At first the room in which the party is being held is empty. People who don't 'get' Twitter place celebrities at their party and make a few comments about the room. The celebrities don't talk to them and they leave declaring Twitter, "stupid". I did this myself, at the start. Why I came back I don't know. But I did.
I used the Find User option and added names. Just names. Then I read what these people were saying. Soon, my party had a lot of people. The ones who never talked to me were escorted out. Here's an analogy: There's a room with millions of people, all with their back turned to you. You tap them on the shoulder (hit Follow) and they turn towards you and you can hear what they are saying. They cannot hear you until they tap you on your shoulder. Now you can, potentially, talk with them, have drinks, dance, whatever you like, it's a party.
Soon, many people are tapping your shoulder and the party gets interesting. Sometimes people laugh at what you say, sometimes you laugh. Mostly, though, you connect with people.
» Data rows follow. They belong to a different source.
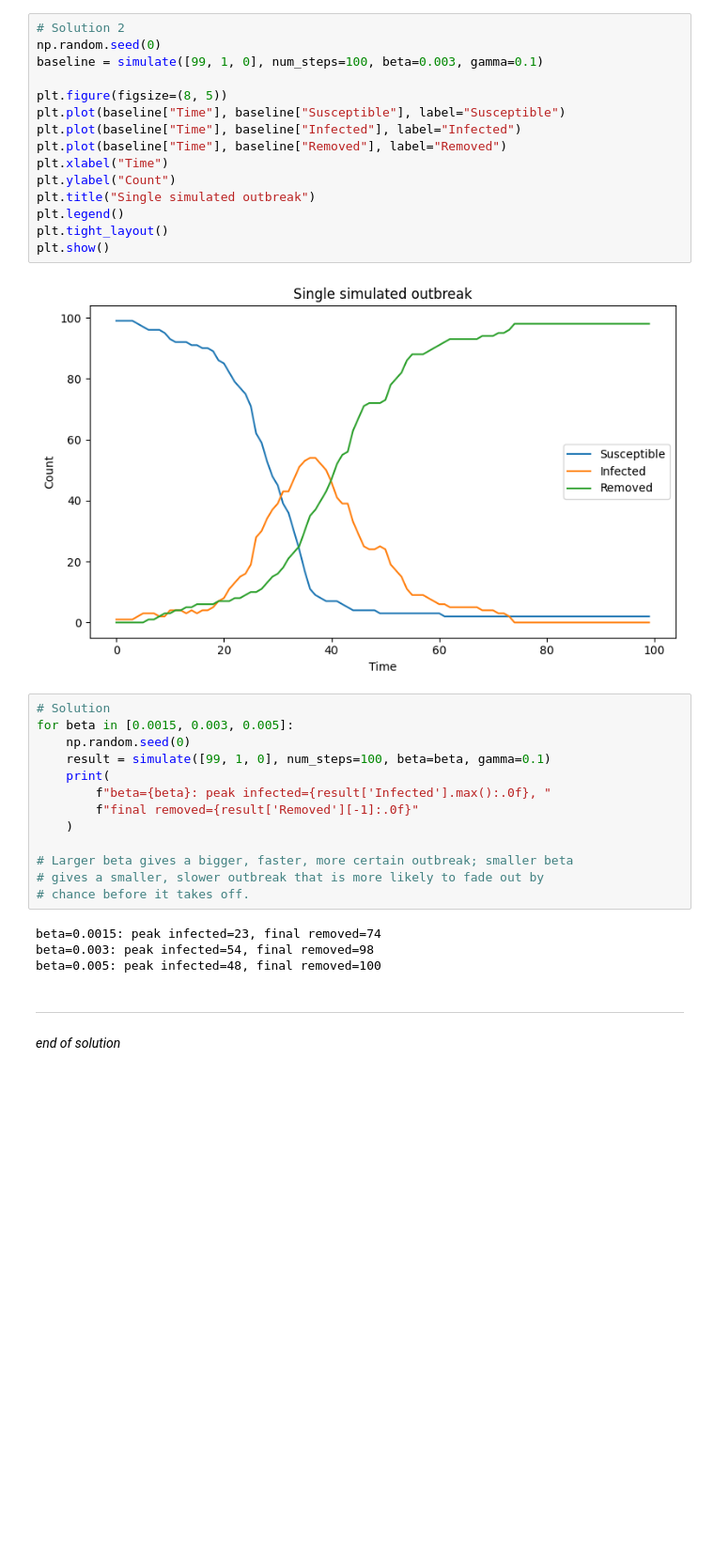
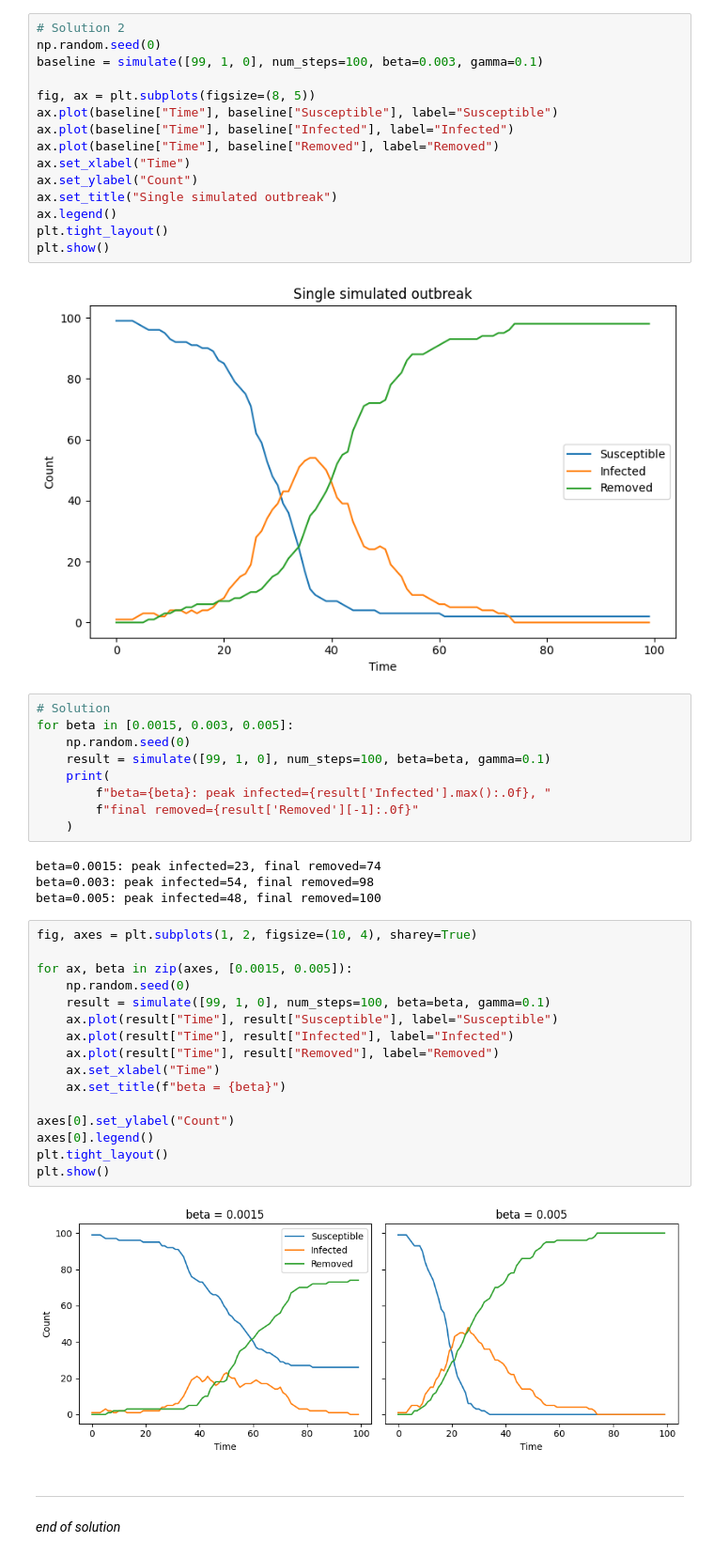
Before and after one commit to gem-epidemics/colab, a Jupyter notebook: iddinf/ii_intro_to_python_2.ipynb, the cells around one changed output. Shown at 94% size. Cells and saved outputs as stored; diff of their text form; blank space fills up the shorter version.

```diff
--- a/iddinf/ii_intro_to_python_2.ipynb
+++ b/iddinf/ii_intro_to_python_2.ipynb
@@ -532,14 +549,14 @@ _end of exercise_
 np.random.seed(0)
 baseline = simulate([99, 1, 0], num_steps=100, beta=0.003, gamma=0.1)
 
-plt.figure(figsize=(8, 5))
-plt.plot(baseline["Time"], baseline["Susceptible"], label="Susceptible")
-plt.plot(baseline["Time"], baseline["Infected"], label="Infected")
-plt.plot(baseline["Time"], baseline["Removed"], label="Removed")
-plt.xlabel("Time")
-plt.ylabel("Count")
-plt.title("Single simulated outbreak")
-plt.legend()
+fig, ax = plt.subplots(figsize=(8, 5))
+ax.plot(baseline["Time"], baseline["Susceptible"], label="Susceptible")
+ax.plot(baseline["Time"], baseline["Infected"], label="Infected")
+ax.plot(baseline["Time"], baseline["Removed"], label="Removed")
+ax.set_xlabel("Time")
+ax.set_ylabel("Count")
+ax.set_title("Single simulated outbreak")
+ax.legend()
 plt.tight_layout()
 plt.show()
 # %% [output]
@@ -553,14 +570,28 @@ for beta in [0.0015, 0.003, 0.005]:
         f"beta={beta}: peak infected={result['Infected'].max():.0f}, "
         f"final removed={result['Removed'][-1]:.0f}"
     )
-
-# Larger beta gives a bigger, faster, more certain outbreak; smaller beta
-# gives a smaller, slower outbreak that is more likely to fade out by
-# chance before it takes off.
 # %% [output]
 beta=0.0015: peak infected=23, final removed=74
 beta=0.003: peak infected=54, final removed=98
 beta=0.005: peak infected=48, final removed=100
+# %%
+fig, axes = plt.subplots(1, 2, figsize=(10, 4), sharey=True)
+
+for ax, beta in zip(axes, [0.0015, 0.005]):
+    np.random.seed(0)
+    result = simulate([99, 1, 0], num_steps=100, beta=beta, gamma=0.1)
+    ax.plot(result["Time"], result["Susceptible"], label="Susceptible")
+    ax.plot(result["Time"], result["Infected"], label="Infected")
+    ax.plot(result["Time"], result["Removed"], label="Removed")
+    ax.set_xlabel("Time")
+    ax.set_title(f"beta = {beta}")
+
+axes[0].set_ylabel("Count")
+axes[0].legend()
+plt.tight_layout()
+plt.show()
+# %% [output]
+[figure, added]
 # %% [markdown]
 ---
 _end of solution_
```
Also changed, not shown: parts of 10 cells of this notebook, 9 other files.
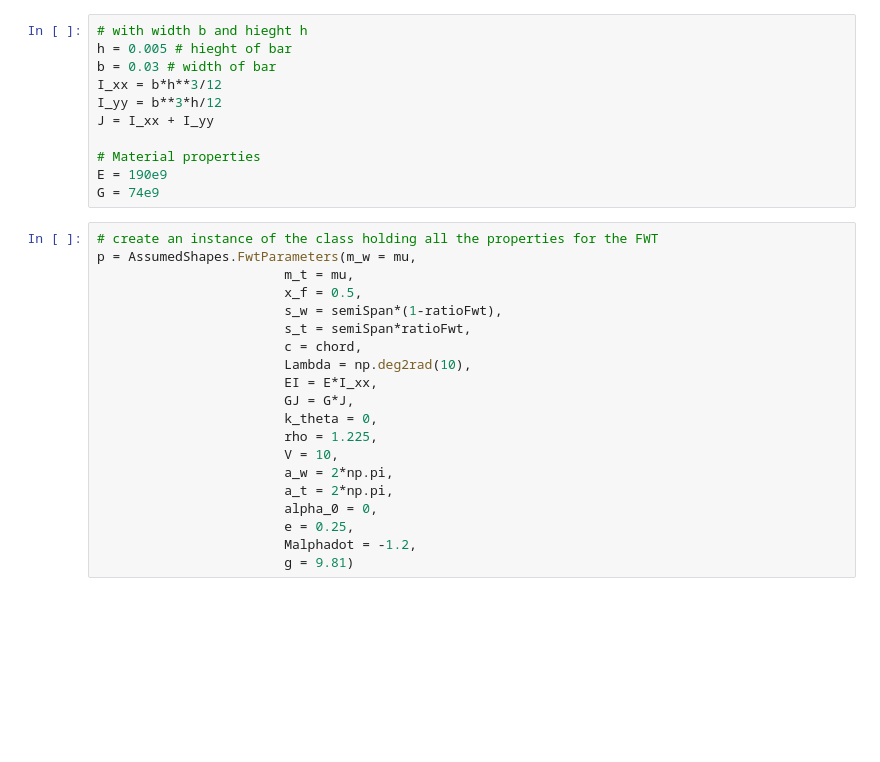
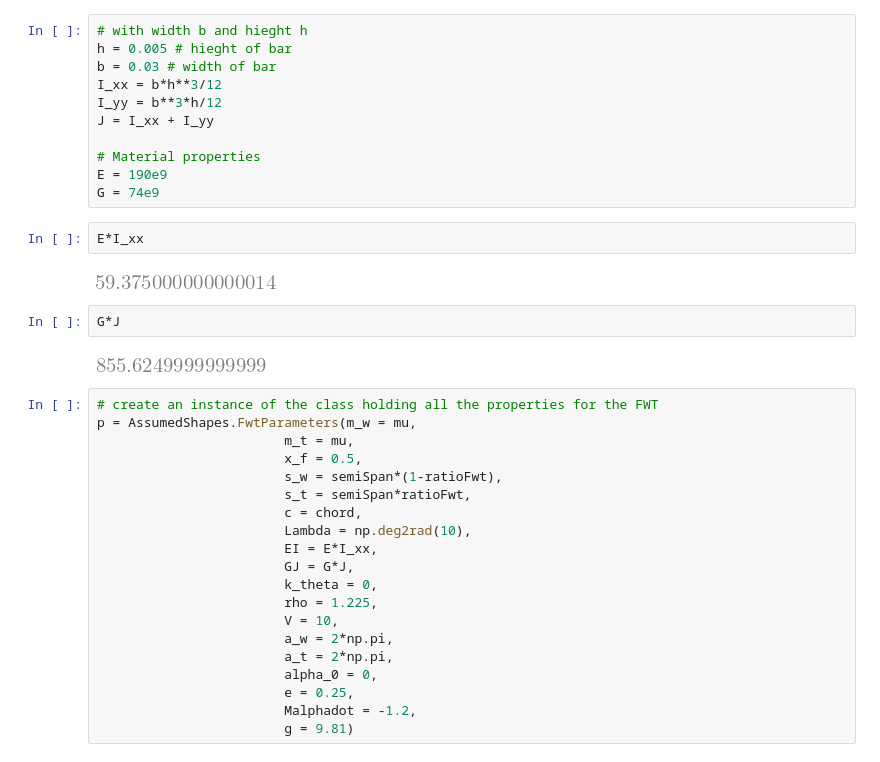
Before and after one commit to fh9g12/FwtModels, a Jupyter notebook: Workbooks/1_Assumed Shapes Modelling/4_AssumedShapes2Bending2Torsion.ipynb, the cells around one changed output. Saved outputs shown, nothing was run; the diff lists cells and outputs as text; blank space fills up the shorter version.

```diff
--- a/Workbooks/1_Assumed Shapes Modelling/4_AssumedShapes2Bending2Torsion.ipynb
+++ b/Workbooks/1_Assumed Shapes Modelling/4_AssumedShapes2Bending2Torsion.ipynb
@@ -35,6 +35,14 @@ J = I_xx + I_yy
 # Material properties
 E = 190e9
 G = 74e9
+# %%
+E*I_xx
+# %% [output]
+[figure, added]
+# %%
+G*J
+# %% [output]
+[figure, added]
 # %%
 # create an instance of the class holding all the properties for the FWT
 p = AssumedShapes.FwtParameters(m_w = mu,
```
Also changed, not shown: parts of 3 cells of this notebook, 10 other files.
People you never knew existed.
You can wear a mask at your party or you can dance completely naked. The extremes with which people are willing to share runs the gamut. I have chosen to be myself, generally. The best, wittiest version of myself. Outside of the party you would find me somewhat inhibited, more guarded. But at my party I try to put the lampshade on my head and sing bad karaoke. It helps to take me away from a downward spiralling life.
A few partygoers have touched me deeply. THIS is the surprise of Twitter, to me. I've been involved in social media for 15 years in the form of message boards and Yahoo chatrooms. I even met my ex wife in a chatroom, which should tell you a lot about me. Some of my closest friends are people I've never met, face to face.
I have enjoyed the company of many partygoers. Isn't this why we go to parties? For social interaction? For a good time?
That is to say, not necessarily. Some people come to the party to sell something; a product line, a blog, book, service, or even themselves. Some people only want attention. Slap a star on their forehead and they're happy. And that's all great. Good for them. Sell, sell, sell.
I follow some people like this. But I think most people are at the party to connect with someone. This isn't bad, for, as I stated earlier, the party has millions of potential guests, so there's a lot of potential for reward. I have connected with a few. Some I didn't expect to connect with. Maybe you yourself have been surprised at the level of closeness you have developed for one or another partygoer. You dance well together, in perfect step, to a tune you both enjoy. When he/she talks to you, you know there's something special going on.
But it's just a party. It's not real life. And the partygoers aren't there for you. The music has to stop sometimes and the dancing, the incredible dancing, ends. And it's no one's fault, really. But you need to step outside and take a break. Reevaluate things. Having fun at the party... is it worth it when you can't take the dancer home? And it's sure as hell not fun when you can't dance with her at your own party.
If you think this blog post is about you, you're right. You can read yourself into most things.